But, again when all leaders of religious Zionism – rabbis, politicians and educators – consistently condemn vigilante attacks against Arabs, that is the true face of our community, not the frustrated individuals who take the law into their own hands.
What do you teach your students about the Land of Israel?
If you read through the Torah once, you’ll see that it says very clearly: there is only one Promised Land. Read through it again, and it says that there is only one Chosen People. The Promised Land was promised to the Chosen People. That is the beginning, the middle and the end.
At the same time, we are 100% committed to the State of Israel. I’ll illustrate what that means with an example from the 2005 disengagement from Gaza. I went to Gush Katif for the last three months before the pullout because groups of high school students had gone down there, mostly on their own, and I wanted to make sure they had some adult guidance during a difficult time.
On “d-day”, the IDF officer in charge came up to me – we were sitting on the beach – and served me with eviction orders and said we would have to leave.
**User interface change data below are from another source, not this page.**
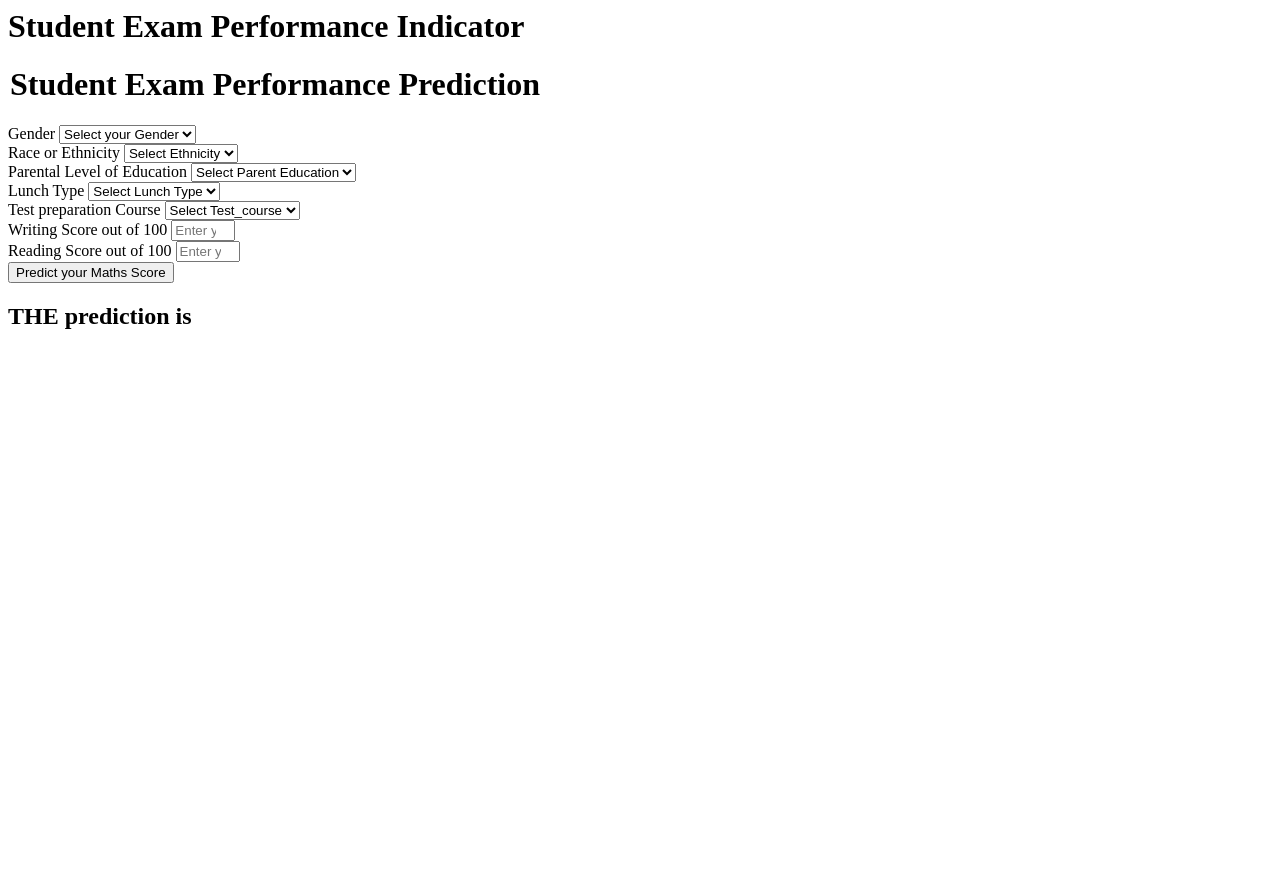
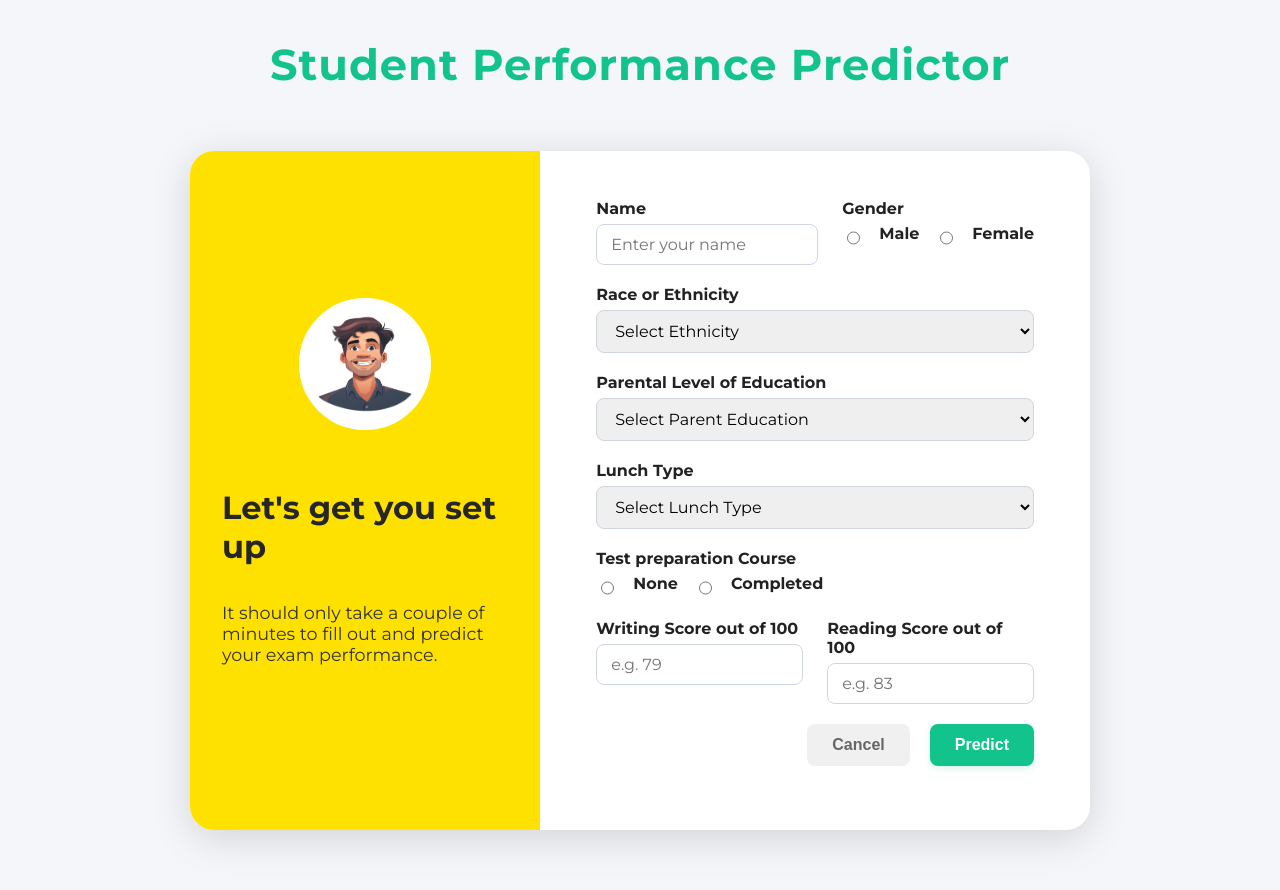
Before and after one commit to Satyam6024/Student-Performance-App, a Flask app: page /predictdata in a window 1280 px wide. Before the commit the page ends 329 px from the top, so only its background shows below. Run offline with Flask 3, Linux system fonts and the light colour scheme.

Commit message:
UI changes

```diff
--- a/templates/home.html
+++ b/templates/home.html
@@ -1,111 +1,109 @@
-<html>
+<!DOCTYPE html>
+<html lang="en">
+<head>
+    <meta charset="UTF-8">
+    <title>Student Exam Performance Prediction</title>
+    <link rel="stylesheet" href="styles/main.css">
+    <link href="https://fonts.googleapis.com/css2?family=Montserrat:wght@400;700&display=swap" rel="stylesheet">
+</head>
 <body>
-    <div class="login">
-       <h1>Student Exam Performance Indicator</h1>
+    <header>
+        <h1 class="app-title">Student Performance Predictor</h1>
+    </header>
+    <div class="container">
 
-       <form action="{{ url_for('predict_datapoint')}}" method="post">
-        <h1>
-            <legend>Student Exam Performance Prediction</legend>
-        </h1>
-        <div class="mb-3">
-            <label class="form-label">Gender</label>
-            <select class="form-control" name="gender" placeholder="Enter you Gender" required>
-                <option class="placeholder" selected disabled value="">Select your Gender</option>
-                <option value="male">
-                    Male
-                </option>
-                <option value="female">
-                    Female
-                </option>
+        <div class="left-pane">
+            <div class="avatar">
+                <img src="assets/avatar.png" alt="Avatar">
+            </div>
+            <h2>Let's get you set up</h2>
+            <p>It should only take a couple of minutes to fill out and predict your exam performance.</p>
+        </div>
+
+        <div class="right-pane">
+            <form id="studentForm">
+                <div class="form-row">
+                    <div class="input-group">
+                        <label for="name">Name</label>
+                        <input type="text" id="name" name="name" placeholder="Enter your name">
+                    </div>
+                    <div class="input-group">
+                        <label>Gender</label>
+                        <div class="gender-group">
+                            <input type="radio" id="male" name="gender" value="Male">
+                            <label for="male">Male</label>
+                            <input type="radio" id="female" name="gender" value="Female">
+                            <label for="female">Female</label>
+                        </div>
+                    </div>
+                </div>
+
+                <div class="input-group">
+                    <label for="ethnicity">Race or Ethnicity</label>
+                    <select id="ethnicity" name="ethnicity">
+                        <option value="">Select Ethnicity</option>
+                        <option value="A">Group A</option>
+                        <option value="B">Group B</option>
+                        <option value="C">Group C</option>
+                        <option value="D">Group D</option>
+                        <option value="E">Group E</option>
                     </select>
                 </div>
-        <div class="mb-3">
-            <label class="form-label">Race or Ethnicity</label>
-            <select class="form-control" name="ethnicity" placeholder="Enter you ethnicity" required>
-                <option class="placeholder" selected disabled value="">Select Ethnicity</option>
-                <option value="group A">
-                    Group A
-                </option>
-                <option value="group B">
-                    Group B
-                </option>
-                <option value="group C">
-                    Group C
-                </option>
-                <option value="group D">
-                    Group D
-                </option>
-                <option value="group E">
-                    Group E
-                </option>
+
+                <div class="input-group">
+                    <label for="parent_edu">Parental Level of Education</label>
+                    <select id="parent_edu" name="parent_edu">
+                        <option value="">Select Parent Education</option>
+                        <option value="associate's degree">Associate's degree</option>
+                        <option value="bachelor's degree">Bachelor's degree</option>
+                        <option value="high school">High school</option>
+                        <option value="master's degree">Master's degree</option>
+                        <option value="some college">Some college</option>
+                        <option value="some high school">Some high school</option>
                     </select>
                 </div>
-        <div class="mb-3">
-            <label class="form-label">Parental Level of Education</label>
-            <select class="form-control" name="parental_level_of_education"
-                placeholder="Enter you Parent Education" required>
-                <option class="placeholder" selected disabled value="">Select Parent Education</option>
-                <option value="associate's degree">
-                    associate's degree
-                </option>
-                <option value="bachelor's degree">
-                    bachelor's degree
-                </option>
-                <option value="high school">
-                    high school
-                </option>
-                <option value="master's degree">
-                    master's degree
-                </option>
-                <option value="some college">
-                    some college
-                </option>
-                <option value="some high school">
-                    some high school
-                </option>
+
+                <div class="input-group">
+                    <label for="lunch">Lunch Type</label>
+                    <select id="lunch" name="lunch">
+                        <option value="">Select Lunch Type</option>
+                        <option value="free/reduced">Free/Reduced</option>
+                        <option value="standard">Standard</option>
                     </select>
                 </div>
-        <div class="mb-3">
-            <label class="form-label">Lunch Type</label>
-            <select class="form-control" name="lunch" placeholder="Enter you Lunch" required>
-                <option class="placeholder" selected disabled value="">Select Lunch Type</option>
-                <option value="free/reduced">
-                    free/reduced
-                </option>
-                <option value="standard">
-                    standard
-                </option>
-            </select>
+
+                <div class="input-group">
+                    <label>Test preparation Course</label>
+                    <div class="test-group">
+                        <input type="radio" id="none" name="test_course" value="None">
+                        <label for="none">None</label>
+                        <input type="radio" id="completed" name="test_course" value="Completed">
+                        <label for="completed">Completed</label>
                     </div>
-        <div class="mb-3">
-            <label class="form-label">Test preparation Course</label>
-            <select class="form-control" name="test_preparation_course" placeholder="Enter you Course"
-                required>
-                <option class="placeholder" selected disabled value="">Select Test_course</option>
-                <option value="none">
-                    None
-                </option>
-                <option value="completed">
-                    Completed
-                </option>
-            </select>
                 </div>
-        <div class="mb-3">
-            <label class="form-label">Writing Score out of 100</label>
-            <input class="form-control" type="number" name="reading_score"
-                placeholder="Enter your Reading score" min='0' max='100' />
+
+                <div class="form-row">
+                    <div class="input-group">
+                        <label for="writing_score">Writing Score out of 100</label>
+                        <input type="number" id="writing_score" name="writing_score" min="0" max="100" placeholder="e.g. 79">
                     </div>
-        <div class="mb-3">
-            <label class="form-label">Reading Score out of 100</label>
-            <input class="form-control" type="number" name="writing_score"
-                placeholder="Enter your Reading Score" min='0' max='100' />
+                    <div class="input-group">
+                        <label for="reading_score">Reading Score out of 100</label>
+                        <input type="number" id="reading_score" name="reading_score" min="0" max="100" placeholder="e.g. 83">
                     </div>
-        <div class="mb-3">
-            <input class="btn btn-primary" type="submit" value="Predict your Maths Score" required />
+                </div>
+
+                <div class="btn-row">
+                    <button type="reset" class="btn btn-cancel">Cancel</button>
+                    <button type="submit" class="btn btn-save">Predict</button>
+                </div>
+                <div class="prediction" id="predictionResult">
+                    <!-- Prediction output will show here -->
                 </div>
             </form>
-    <h2>
-       THE  prediction is {{results}}
-    </h2>
-   <body>
+        </div>
+
+    </div>
+    <script src="scripts/app.js"></script>
+</body>
 </html>
--- /dev/null
+++ b/templates/scripts/app.js
@@ -0,0 +1,6 @@
+// Example to show prediction result on submit
+document.getElementById('studentForm').addEventListener('submit', function(e) {
+    e.preventDefault();
+    document.getElementById('predictionResult').textContent = "THE prediction is (your result here)";
+    // Replace above line with actual prediction logic!
+});
--- /dev/null
+++ b/templates/styles/main.css
@@ -0,0 +1,130 @@
+body {
+    font-family: 'Montserrat', Arial, sans-serif;
+    background: #f4f6fa;
+    margin: 0;
+}
+.app-title {
+    text-align: center;
+    font-size: 2.7rem;
+    font-weight: 700;
+    letter-spacing: 1px;
+    color: #12c48b;
+    margin-top: 38px;
+    margin-bottom: 14px;
+    font-family: 'Montserrat', Arial, sans-serif;
+}
+.container {
+    max-width: 900px;
+    margin: 60px auto;
+    background: #fff;
+    border-radius: 24px;
+    box-shadow: 0 8px 40px rgba(0,0,0,0.14);
+    display: flex;
+    overflow: hidden;
+}
+
+.left-pane {
+    background: #ffe100;
+    flex: 1 1 40%;
+    display: flex;
+    flex-direction: column;
+    align-items: center;
+    justify-content: center;
+    padding: 48px 32px;
+}
+.avatar {
+    width: 120px;
+    height: 120px;
+    border-radius: 50%;
+    background: #fff;
+    overflow: hidden;
+    margin-bottom: 32px;
+    display: flex;
+    align-items: center;
+    justify-content: center;
+    border: 6px solid #fff;
+}
+.avatar img {
+    width: 100px;
+    height: 100px;
+}
+.left-pane h2 {
+    font-size: 2rem;
+    margin-bottom: 18px;
+    color: #262626;
+    font-weight: 700;
+}
+.left-pane p {
+    color: #333;
+    font-size: 1.1rem;
+    margin-bottom: 18px;
+}
+.right-pane {
+    flex: 1 1 60%;
+    padding: 48px 56px;
+}
+form {
+    display: flex;
+    flex-direction: column;
+}
+.form-row {
+    display: flex;
+    gap: 24px;
+}
+.input-group {
+    flex: 1;
+    display: flex;
+    flex-direction: column;
+    margin-bottom: 20px;
+}
+label {
+    font-weight: 600;
+    margin-bottom: 6px;
+    color: #222;
+}
+input, select {
+    padding: 10px 14px;
+    border-radius: 8px;
+    border: 1px solid #d0d6e0;
+    font-family: inherit;
+    font-size: 1rem;
+    transition: border 0.2s;
+}
+input:focus, select:focus {
+    border: 1.5px solid #ffe100;
+    outline: none;
+}
+.gender-group, .test-group {
+    display: flex;
+    gap: 16px;
+}
+.btn-row {
+    display: flex;
+    gap: 20px;
+    justify-content: flex-end;
+}
+.btn {
+    padding: 12px 25px;
+    border-radius: 8px;
+    border: none;
+    font-size: 1rem;
+    font-weight: 700;
+    cursor: pointer;
+}
+.btn-cancel {
+    background: #f0f0f0;
+    color: #666;
+    box-shadow: none;
+}
+.btn-save {
+    background: #12c48b;
+    color: #fff;
+    box-shadow: 0 2px 6px rgba(18,196,139,0.18);
+}
+.prediction {
+    font-weight: bold;
+    color: #12c48b;
+    margin-top: 16px;
+    font-size: 1.2rem;
+    letter-spacing: 0.5px;
+}
```
Also changed, not shown: application.py (added, +45 -0 lines), templates/index.html (+68 -1 lines), templates/assets/avatar.png (added), 1 other file. Lines whose indentation alone changed are shown as unchanged.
I told him – loud enough for the kids to hear – that we would never, ever raise a hand against an Israeli soldier, but that we simply could not comply with his eviction notice. So we allowed ourselves to be carried away, they put us on buses and that was that.
That’s what education is all about. You work for years, all for that one moment that you can make all the difference. Real education is not a lesson in physics or in maths. It is about emotional intelligence, about commitment and about leading by example.
All of which means that we adhere to two guiding principles. One, absolute commitment to the entire Land of Israel as an eternal inheritance for the Jewish People, and two, our absolute commitment to Jewish morality, and to the laws of the State of Israel as the expression of our national aspirations in this land. There is no contradiction between those principles.
You mentioned the summer of 2014 and the abduction of Eyal Yifrah, Gil-Ad Sha’ar and Naftali Fraenkel. Especially in Judea and Samaria communities, teenagers have had to deal with many years of Palestinian attacks. These incidents must breed strong feelings and desires for revenge. How do you guide your students through these issues?
First of all, it is critical to let kids know that their feelings are normal and legitimate. We talk about this when we visit concentration camps in Poland, and after Palestinian terror attacks. It’s important to let them know that their feelings are completely appropriate.
The main question, then, is where do you take these feelings? What do you do with them? I know an old lady with a number on her arm, each child has a middle name of Nekama (revenge). Tzvi Nekama, Rivka Nekama, Chaim Nekama. Because she sees each one as her personal revenge against the Nazis.
So at rough times, like when Dafna Meir was murdered in her home a few weeks ago, I tell kids to take their emotions, wrap them in a black box, and store them away in their hearts. And I remind them that in two or three years, they are going to be serving in an IDF unit somewhere, and it will be raining and freezing and miserable out. They will be hungry, cold and they’ll have gone three days without a shower, and they are going to have to find the inner strength to undertake very, very difficult tasks in order to defend our country.
When that happens, I tell them to take out the box and remember that that is our revenge. Living in the Land of Israel is our revenge. Serving in the first independent Jewish army in 2000 years is our revenge for Treblinka, for [the murder of Gush Etzion rabbi] Rav Yaakov Don, for the Crusades and Inquisitions and all the pogroms our people suffered throughout the years of Exile. We channel these emotions within the context of the legal commands you receive as a soldier in the IDF. We remain committed to the State of Israel and to the values of the State of Israel. There is no better revenge than that.